A trio of local lawsuits, two against Roncalli High School and one against Franklin Community Schools, are all set to go federal courts, but likely won’t see trial hearings before 2021.
The two lawsuits against Roncalli both relate to guidance counselors in separate same-sex marriages who were fired by the southside Catholic school during the 2018-19 school year. The third lawsuit, against Franklin schools, concerns a girl who was allegedly bullied over the course of several years. The lawsuit alleges the school district did little to nothing to address the perpetrators.
All three lawsuits were filed with in the United States District Court for the Southern District of Indiana. Here is an update on where each stands:
Michelle Fitzgerald v. Roncalli High School and Archdiocese of Indianapolis
Roncalli counselor Shelly Fitzgerald was placed on administrative leave at the start of the 2018-19 school year when school officials discovered she is in a same-sex marriage, a move that gained national attention when the counselor appeared on the “Ellen” show.
Fitzgerald, whose contract was not renewed at the end of the school year, wants to see change in the way gay individuals are protected under the law. Any monetary gain from the lawsuit is secondary, said David Page, her Greenwood attorney.
She filed a federal lawsuit in October.
“Shelly has said from the beginning that this is not about money. This is an effort to force a change in the law to protect other similar individuals,” Page said. “To protect people after her is her biggest goal.”
The case may be delayed if the judge grants Roncalli a motion to wait until the U.S. Supreme Court decides on two cases determining if Title VII of the Civil Rights Act of 1964 prohibits discrimination on the basis of sexual orientation, Page said.

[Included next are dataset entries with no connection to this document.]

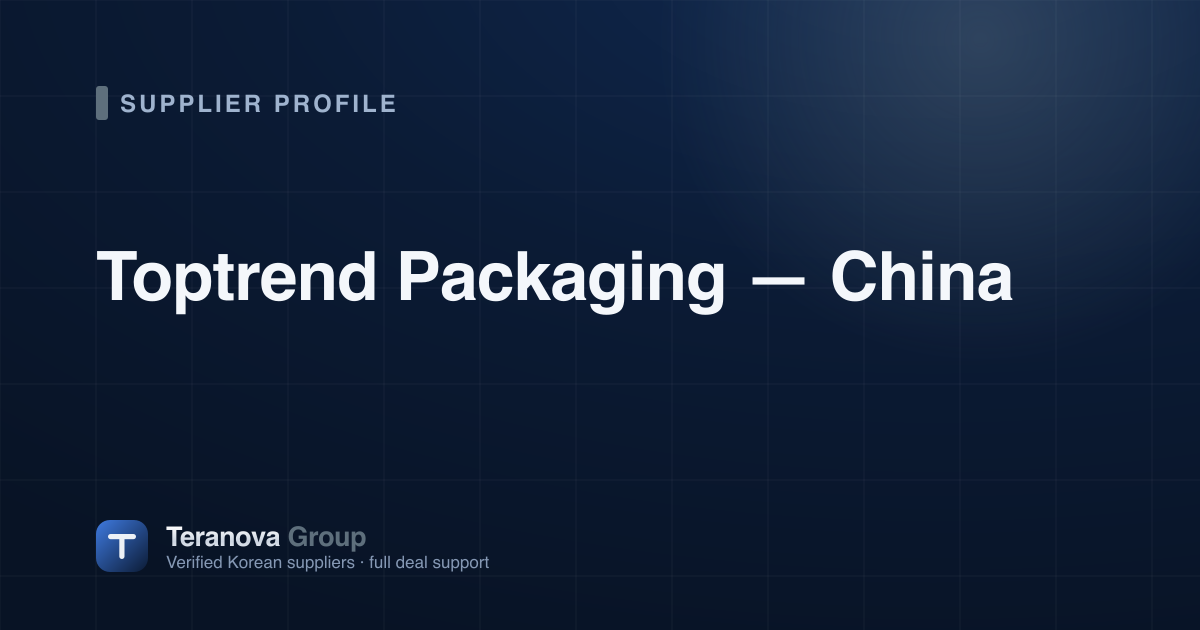
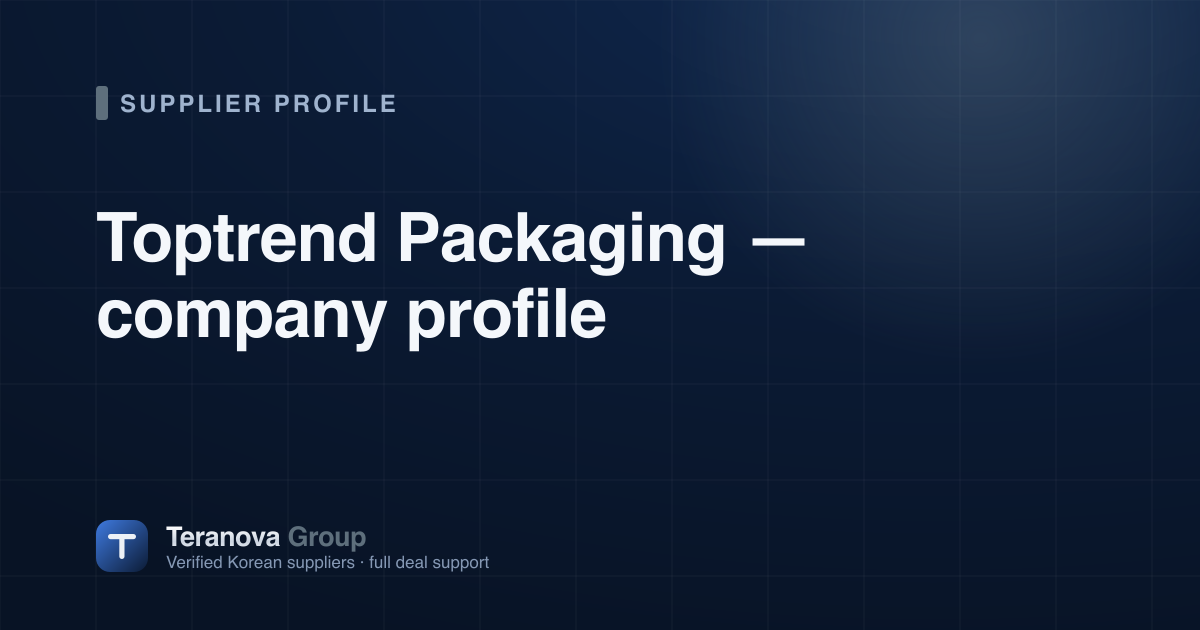
T-20261021-047: Toptrend — убрать неподтверждённую страну
Страна Toptrend держалась только на коде +86 в подписи письма —
прямого первичного источника нет. Убрана со всех поверхностей:
13 локалей (tagline, descriptor, origin, about, facts, consentNote, SEO),
OG-карточка, карточка в каталоге. Новое поле countryUnconfirmed
отключает умолчание «Корея». JSON-LD Organization берёт страну из
профиля вместо константы KR и не выводит address при неподтверждённой.

Changed region(s): [[0.0617, 0.3317, 0.8633, 0.573]]

diff --git a/src/data/suppliers.ts b/src/data/suppliers.ts
@@ -688,6 +688,10 @@ export interface SupplierProfile {
      splits by category. Omitted means Korea — that is where the platform
      started and where every supplier published before August 2026 sits. */
   country?: CountryKey;
+  /* Страна не подтверждена первичным источником (одного кода телефона мало).
+     Тогда country не задаётся, а это поле отключает умолчание «Корея»:
+     карточки каталога не показывают флаг и страну, JSON-LD — addressCountry. */
+  countryUnconfirmed?: boolean;
   name: string; // company display name (language-neutral)
   brand: string; // primary brand (language-neutral)
   status: 'visited' | 'provided';
@@ -2630,7 +2634,7 @@ export const suppliers: SupplierProfile[] = [
   {
     slug: 'toptrend',
     category: 'adjacent',
-    country: 'cn',
+    countryUnconfirmed: true,
     name: 'Toptrend Packaging',
     brand: 'Toptrend',
     status: 'provided',
@@ -2639,7 +2643,9 @@ export const suppliers: SupplierProfile[] = [
     /* Interest only: on 21.09.2026 the VP of Global Sales answered our profile
        proposal with "we are interesting for your platform" and asked which
        materials are needed. No materials and no rights to materials, so the page
-       carries only the name (company domain toptrend-pac.com) and the country.
+       carries only the name (company domain toptrend-pac.com). The country is
+       not stated: the only hint is the +86 code in the signature, and a phone
+       code does not establish where the company is (review T-20261021-047).
        Foam pumps, capacity, ISO/FDA/REACH/BRCS/SMETA and the Zhongshan legal
        name come from our own letter / the fair catalogue, not from the company,
        and are intentionally absent; so are images, prices, MOQ and contacts.

diff --git a/src/data/jsonld.ts b/src/data/jsonld.ts
@@ -147,7 +147,11 @@ export function supplierJsonLd(lang: Lang, profile: SupplierProfile) {
       alternateName: profile.brand,
       url,
       description: `${c.descriptor}. ${c.about[0] ?? ''}`,
-      address: { '@type': 'PostalAddress', addressCountry: 'KR' },
+      /* Страна из профиля; без поля — Корея (как в каталоге). Неподтверждённую
+         страну не выдумываем: address не выводится. */
+      ...(profile.countryUnconfirmed
+        ? {}
+        : { address: { '@type': 'PostalAddress', addressCountry: (profile.country ?? 'kr').toUpperCase() } }),
       brand: { '@type': 'Brand', name: profile.brand },
       makesOffer: c.lines.filter((l) => !l.planned).map((l) => ({
         '@type': 'Offer',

Title VII prohibits discrimination in employment based on gender, race, color, national origin and religion. The gray area, and something that has weight on both the cases of Fitzgerald and a second counselor, Lynn Starkey, who was fired from Roncalli for the same reason, is if the prohibition on gender discrimination carries over to sexual orientation, which is what the Supreme Court will decide, he said.
Even if a judge rules that Roncalli did not violate Title VII, Fitzgerald should have a case based on a retaliation claim, meaning the judge could rule Roncalli acted in retaliation against Fitzgerald’s father, who wasn’t allowed to serve as a volunteer at the school’s senior retreat after he appeared on television at a rally for Fitzgerald, holding a sign that read, “Please treat my daughter Shelly kindly,” according to the lawsuit.
Lynn Starkey v. Roncalli High School and Archdiocese of Indianapolis
Months after Fitzgerald was put on leave for being in a same-sex marriage, Roncalli counselor Lynn Starkey was told her contract at the school would not be renewed either. Starkey, who is also married to a woman, is seeking a federal ruling as well.
Her lawyer, Chris Stake of Indianapolis, filed a federal lawsuit in July, also claiming discrimination under Title VII. The jury trial in that case is set for Feb. 22, 2021. Both parties are in the discovery process of the case right now, as they try and bolster their arguments, Stake said.
The chance of a settlement being reached before a trial are slim to none, he said.
“Cases can settle at any time, but this is not one either side is optimistic about settling,” Stake said.
As is the case with Fitzgerald, the Archdiocese of Indianapolis views Starkey’s marriage as something that is fundamentally against the teachings of the Catholic Church, Archdiocese spokesperson Greg Otolski said after Starkey’s contract was not renewed.
“Ms. Starkey is currently in breach of her contract with Roncalli High School,” Otolski said in an email. “She is in a civil union that is considered ‘contrary to a valid marriage as seen through the eyes of the Catholic Church.’
The 2019-20 contract language will contain the same language. Therefore, Ms. Starkey could not in good faith enter into the contract as long as she is unable to abide by the terms of the contract.”
Plaintiffs v. Franklin Community School Corporation
A lawsuit filed in May against Franklin Community Schools claims that the child of two anonymous plaintiffs was driven to multiple suicide attempts by the student’s peers. It also claims that the school did nothing to reprimand the students.
The plaintiffs’ attorney, Thomas Blessing of Fishers, said a settlement conference was postponed and has not been rescheduled. A jury trial is set for January of 2021, Blessing said.
The lawsuit covers events that date back to 2015. During that time, the student “was the victim of a lengthy, severe and pervasive campaign of verbal and physical harassment by other students at school and on the school bus,” according to the lawsuit.
The goal of the lawsuit is to hold Franklin schools responsible for its inaction and attain a federal ruling that would help families in similar situations across the county, Blessing said in May.
“We want to make sure we stop this from happening, but schools often don’t take action until they’re forced. The school district knew about both suicide attempts. It continued to happen. The parents begged for years,” Blessing said.
Although Superintendent David Clendening would not comment on the lawsuit when it was filed, he has said at different grade levels students are educated about bullying and learn how to be inclusive and accepting of others.